*TASK*
Send each entry back exactly as given, pictures excluded.

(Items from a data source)
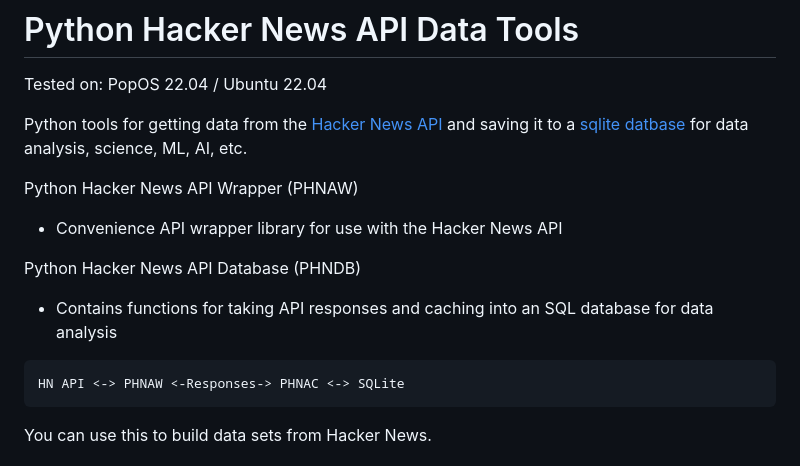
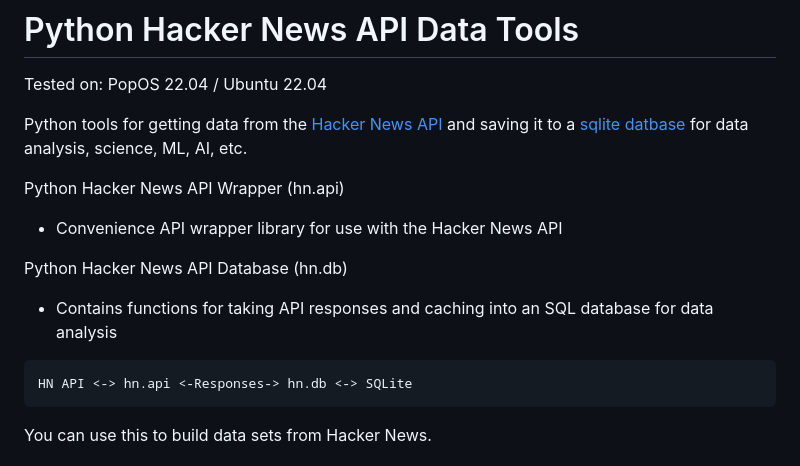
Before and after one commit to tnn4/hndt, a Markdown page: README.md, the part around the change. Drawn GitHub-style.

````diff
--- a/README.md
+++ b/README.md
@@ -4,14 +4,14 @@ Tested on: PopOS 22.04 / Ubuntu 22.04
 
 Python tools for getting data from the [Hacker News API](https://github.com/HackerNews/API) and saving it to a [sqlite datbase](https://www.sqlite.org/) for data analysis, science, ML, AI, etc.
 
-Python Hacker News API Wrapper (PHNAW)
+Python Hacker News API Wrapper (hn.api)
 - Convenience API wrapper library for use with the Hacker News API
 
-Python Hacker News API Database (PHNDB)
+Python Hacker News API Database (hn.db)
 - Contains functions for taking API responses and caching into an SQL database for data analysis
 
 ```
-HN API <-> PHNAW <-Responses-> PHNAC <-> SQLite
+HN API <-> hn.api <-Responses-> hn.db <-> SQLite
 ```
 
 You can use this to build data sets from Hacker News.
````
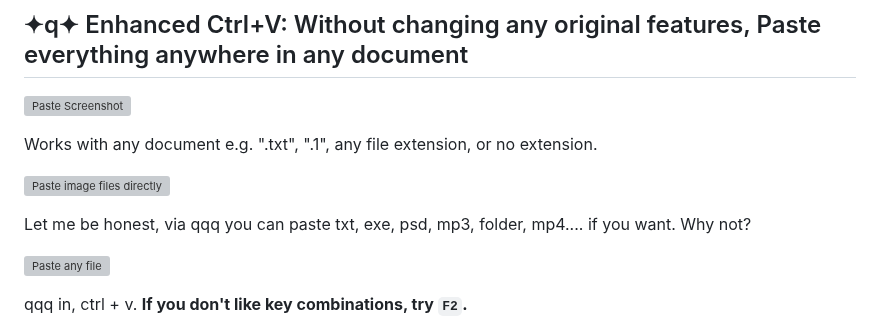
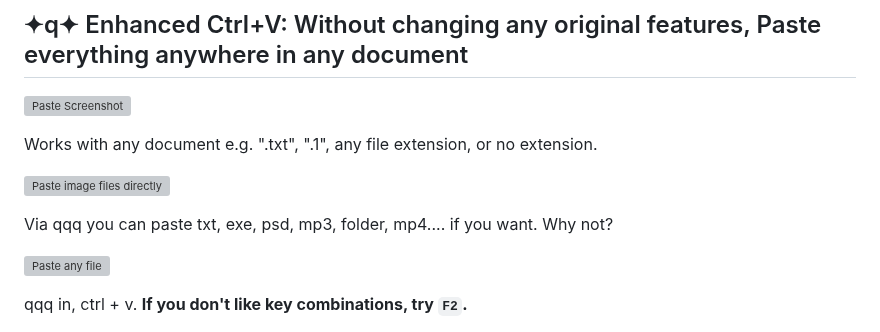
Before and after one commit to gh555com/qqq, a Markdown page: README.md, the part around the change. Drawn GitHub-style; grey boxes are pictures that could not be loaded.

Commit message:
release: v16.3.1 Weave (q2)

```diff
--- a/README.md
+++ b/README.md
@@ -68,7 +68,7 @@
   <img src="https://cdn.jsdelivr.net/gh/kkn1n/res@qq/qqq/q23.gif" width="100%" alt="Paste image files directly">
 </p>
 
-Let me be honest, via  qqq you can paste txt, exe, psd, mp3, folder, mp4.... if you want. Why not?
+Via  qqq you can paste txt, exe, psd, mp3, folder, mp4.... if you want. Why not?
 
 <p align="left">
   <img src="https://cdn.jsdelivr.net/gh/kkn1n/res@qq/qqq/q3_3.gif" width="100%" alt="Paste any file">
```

*FINAL ANSWER*
Before and after one commit to tnn4/hndt, a Markdown page: README.md, the part around the change. Drawn GitHub-style.

````diff
--- a/README.md
+++ b/README.md
@@ -4,14 +4,14 @@ Tested on: PopOS 22.04 / Ubuntu 22.04
 
 Python tools for getting data from the [Hacker News API](https://github.com/HackerNews/API) and saving it to a [sqlite datbase](https://www.sqlite.org/) for data analysis, science, ML, AI, etc.
 
-Python Hacker News API Wrapper (PHNAW)
+Python Hacker News API Wrapper (hn.api)
 - Convenience API wrapper library for use with the Hacker News API
 
-Python Hacker News API Database (PHNDB)
+Python Hacker News API Database (hn.db)
 - Contains functions for taking API responses and caching into an SQL database for data analysis
 
 ```
-HN API <-> PHNAW <-Responses-> PHNAC <-> SQLite
+HN API <-> hn.api <-Responses-> hn.db <-> SQLite
 ```
 
 You can use this to build data sets from Hacker News.
````
Before and after one commit to gh555com/qqq, a Markdown page: README.md, the part around the change. Drawn GitHub-style; grey boxes are pictures that could not be loaded.

Commit message:
release: v16.3.1 Weave (q2)

```diff
--- a/README.md
+++ b/README.md
@@ -68,7 +68,7 @@
   <img src="https://cdn.jsdelivr.net/gh/kkn1n/res@qq/qqq/q23.gif" width="100%" alt="Paste image files directly">
 </p>
 
-Let me be honest, via  qqq you can paste txt, exe, psd, mp3, folder, mp4.... if you want. Why not?
+Via  qqq you can paste txt, exe, psd, mp3, folder, mp4.... if you want. Why not?
 
 <p align="left">
   <img src="https://cdn.jsdelivr.net/gh/kkn1n/res@qq/qqq/q3_3.gif" width="100%" alt="Paste any file">
```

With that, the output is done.